What you should do |
Reproduce every line that appears below, precisely and completely.

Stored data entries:

○ ○ ○ ○ ○ ○ ○

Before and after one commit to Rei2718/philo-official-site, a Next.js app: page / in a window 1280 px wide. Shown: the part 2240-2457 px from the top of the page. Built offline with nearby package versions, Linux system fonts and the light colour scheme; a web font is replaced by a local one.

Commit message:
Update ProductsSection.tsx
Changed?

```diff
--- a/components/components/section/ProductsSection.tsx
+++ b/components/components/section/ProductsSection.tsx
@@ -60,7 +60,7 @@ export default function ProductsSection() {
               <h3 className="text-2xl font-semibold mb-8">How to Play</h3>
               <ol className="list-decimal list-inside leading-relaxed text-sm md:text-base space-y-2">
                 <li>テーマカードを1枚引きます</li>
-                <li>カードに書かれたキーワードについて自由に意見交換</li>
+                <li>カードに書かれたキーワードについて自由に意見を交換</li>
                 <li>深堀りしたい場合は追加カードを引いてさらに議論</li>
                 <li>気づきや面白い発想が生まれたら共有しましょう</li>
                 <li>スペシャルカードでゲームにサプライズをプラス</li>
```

○ ○ ○ ○ ○ ○ ○

Completed task |
Before and after one commit to Rei2718/philo-official-site, a Next.js app: page / in a window 1280 px wide. Shown: the part 2240-2457 px from the top of the page. Built offline with nearby package versions, Linux system fonts and the light colour scheme; a web font is replaced by a local one.

Commit message:
Update ProductsSection.tsx
Changed?

```diff
--- a/components/components/section/ProductsSection.tsx
+++ b/components/components/section/ProductsSection.tsx
@@ -60,7 +60,7 @@ export default function ProductsSection() {
               <h3 className="text-2xl font-semibold mb-8">How to Play</h3>
               <ol className="list-decimal list-inside leading-relaxed text-sm md:text-base space-y-2">
                 <li>テーマカードを1枚引きます</li>
-                <li>カードに書かれたキーワードについて自由に意見交換</li>
+                <li>カードに書かれたキーワードについて自由に意見を交換</li>
                 <li>深堀りしたい場合は追加カードを引いてさらに議論</li>
                 <li>気づきや面白い発想が生まれたら共有しましょう</li>
                 <li>スペシャルカードでゲームにサプライズをプラス</li>
```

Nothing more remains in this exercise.